**** Given entries

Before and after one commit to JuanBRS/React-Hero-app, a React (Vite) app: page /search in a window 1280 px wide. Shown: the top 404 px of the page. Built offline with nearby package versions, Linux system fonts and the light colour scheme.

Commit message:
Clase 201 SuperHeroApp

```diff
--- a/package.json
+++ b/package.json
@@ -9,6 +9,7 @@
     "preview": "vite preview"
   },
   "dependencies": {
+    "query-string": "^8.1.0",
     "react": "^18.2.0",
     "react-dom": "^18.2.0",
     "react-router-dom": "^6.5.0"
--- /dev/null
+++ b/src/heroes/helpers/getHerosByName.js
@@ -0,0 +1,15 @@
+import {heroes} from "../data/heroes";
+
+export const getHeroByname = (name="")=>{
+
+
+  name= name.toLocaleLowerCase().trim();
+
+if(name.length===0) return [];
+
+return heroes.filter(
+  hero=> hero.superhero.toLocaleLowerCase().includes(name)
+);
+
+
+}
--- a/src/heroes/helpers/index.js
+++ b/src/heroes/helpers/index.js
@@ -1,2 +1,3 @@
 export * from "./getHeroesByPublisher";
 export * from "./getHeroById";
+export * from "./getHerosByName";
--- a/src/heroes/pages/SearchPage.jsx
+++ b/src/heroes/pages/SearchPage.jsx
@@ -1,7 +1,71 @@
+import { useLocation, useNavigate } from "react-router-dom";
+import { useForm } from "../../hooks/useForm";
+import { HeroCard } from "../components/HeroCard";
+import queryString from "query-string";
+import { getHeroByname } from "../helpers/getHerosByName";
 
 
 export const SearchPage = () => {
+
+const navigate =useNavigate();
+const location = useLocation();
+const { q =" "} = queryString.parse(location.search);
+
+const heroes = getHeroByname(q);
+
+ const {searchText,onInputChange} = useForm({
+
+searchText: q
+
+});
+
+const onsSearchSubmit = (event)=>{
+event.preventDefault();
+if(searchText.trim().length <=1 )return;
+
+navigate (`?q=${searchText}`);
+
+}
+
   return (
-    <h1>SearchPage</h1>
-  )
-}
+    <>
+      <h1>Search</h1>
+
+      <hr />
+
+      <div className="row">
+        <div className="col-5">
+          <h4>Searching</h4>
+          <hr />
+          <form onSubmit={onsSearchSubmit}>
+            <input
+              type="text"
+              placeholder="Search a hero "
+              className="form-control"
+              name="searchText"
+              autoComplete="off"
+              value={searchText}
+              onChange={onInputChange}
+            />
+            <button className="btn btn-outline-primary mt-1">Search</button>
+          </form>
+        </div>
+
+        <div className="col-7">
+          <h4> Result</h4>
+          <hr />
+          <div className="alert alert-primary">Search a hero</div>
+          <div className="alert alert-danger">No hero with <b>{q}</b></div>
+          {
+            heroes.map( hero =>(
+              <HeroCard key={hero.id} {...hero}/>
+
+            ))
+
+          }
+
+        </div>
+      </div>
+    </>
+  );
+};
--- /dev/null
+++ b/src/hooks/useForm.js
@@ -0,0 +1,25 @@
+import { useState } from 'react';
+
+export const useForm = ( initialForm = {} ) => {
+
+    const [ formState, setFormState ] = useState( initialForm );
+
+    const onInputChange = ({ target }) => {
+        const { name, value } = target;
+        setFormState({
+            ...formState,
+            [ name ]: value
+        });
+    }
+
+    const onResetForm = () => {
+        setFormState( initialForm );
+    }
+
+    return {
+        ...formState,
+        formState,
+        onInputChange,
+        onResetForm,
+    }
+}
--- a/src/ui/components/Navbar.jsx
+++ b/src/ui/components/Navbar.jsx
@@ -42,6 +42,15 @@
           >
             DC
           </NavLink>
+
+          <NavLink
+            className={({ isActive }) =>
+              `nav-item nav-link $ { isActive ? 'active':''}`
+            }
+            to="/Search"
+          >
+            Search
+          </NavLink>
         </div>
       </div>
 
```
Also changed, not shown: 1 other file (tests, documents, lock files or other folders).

********

Produce a verbatim copy of each record above.

Before and after one commit to JuanBRS/React-Hero-app, a React (Vite) app: page /search in a window 1280 px wide. Shown: the top 404 px of the page. Built offline with nearby package versions, Linux system fonts and the light colour scheme.

Commit message:
Clase 201 SuperHeroApp

```diff
--- a/package.json
+++ b/package.json
@@ -9,6 +9,7 @@
     "preview": "vite preview"
   },
   "dependencies": {
+    "query-string": "^8.1.0",
     "react": "^18.2.0",
     "react-dom": "^18.2.0",
     "react-router-dom": "^6.5.0"
--- /dev/null
+++ b/src/heroes/helpers/getHerosByName.js
@@ -0,0 +1,15 @@
+import {heroes} from "../data/heroes";
+
+export const getHeroByname = (name="")=>{
+
+
+  name= name.toLocaleLowerCase().trim();
+
+if(name.length===0) return [];
+
+return heroes.filter(
+  hero=> hero.superhero.toLocaleLowerCase().includes(name)
+);
+
+
+}
--- a/src/heroes/helpers/index.js
+++ b/src/heroes/helpers/index.js
@@ -1,2 +1,3 @@
 export * from "./getHeroesByPublisher";
 export * from "./getHeroById";
+export * from "./getHerosByName";
--- a/src/heroes/pages/SearchPage.jsx
+++ b/src/heroes/pages/SearchPage.jsx
@@ -1,7 +1,71 @@
+import { useLocation, useNavigate } from "react-router-dom";
+import { useForm } from "../../hooks/useForm";
+import { HeroCard } from "../components/HeroCard";
+import queryString from "query-string";
+import { getHeroByname } from "../helpers/getHerosByName";
 
 
 export const SearchPage = () => {
+
+const navigate =useNavigate();
+const location = useLocation();
+const { q =" "} = queryString.parse(location.search);
+
+const heroes = getHeroByname(q);
+
+ const {searchText,onInputChange} = useForm({
+
+searchText: q
+
+});
+
+const onsSearchSubmit = (event)=>{
+event.preventDefault();
+if(searchText.trim().length <=1 )return;
+
+navigate (`?q=${searchText}`);
+
+}
+
   return (
-    <h1>SearchPage</h1>
-  )
-}
+    <>
+      <h1>Search</h1>
+
+      <hr />
+
+      <div className="row">
+        <div className="col-5">
+          <h4>Searching</h4>
+          <hr />
+          <form onSubmit={onsSearchSubmit}>
+            <input
+              type="text"
+              placeholder="Search a hero "
+              className="form-control"
+              name="searchText"
+              autoComplete="off"
+              value={searchText}
+              onChange={onInputChange}
+            />
+            <button className="btn btn-outline-primary mt-1">Search</button>
+          </form>
+        </div>
+
+        <div className="col-7">
+          <h4> Result</h4>
+          <hr />
+          <div className="alert alert-primary">Search a hero</div>
+          <div className="alert alert-danger">No hero with <b>{q}</b></div>
+          {
+            heroes.map( hero =>(
+              <HeroCard key={hero.id} {...hero}/>
+
+            ))
+
+          }
+
+        </div>
+      </div>
+    </>
+  );
+};
--- /dev/null
+++ b/src/hooks/useForm.js
@@ -0,0 +1,25 @@
+import { useState } from 'react';
+
+export const useForm = ( initialForm = {} ) => {
+
+    const [ formState, setFormState ] = useState( initialForm );
+
+    const onInputChange = ({ target }) => {
+        const { name, value } = target;
+        setFormState({
+            ...formState,
+            [ name ]: value
+        });
+    }
+
+    const onResetForm = () => {
+        setFormState( initialForm );
+    }
+
+    return {
+        ...formState,
+        formState,
+        onInputChange,
+        onResetForm,
+    }
+}
--- a/src/ui/components/Navbar.jsx
+++ b/src/ui/components/Navbar.jsx
@@ -42,6 +42,15 @@
           >
             DC
           </NavLink>
+
+          <NavLink
+            className={({ isActive }) =>
+              `nav-item nav-link $ { isActive ? 'active':''}`
+            }
+            to="/Search"
+          >
+            Search
+          </NavLink>
         </div>
       </div>
 
```
Also changed, not shown: 1 other file (tests, documents, lock files or other folders).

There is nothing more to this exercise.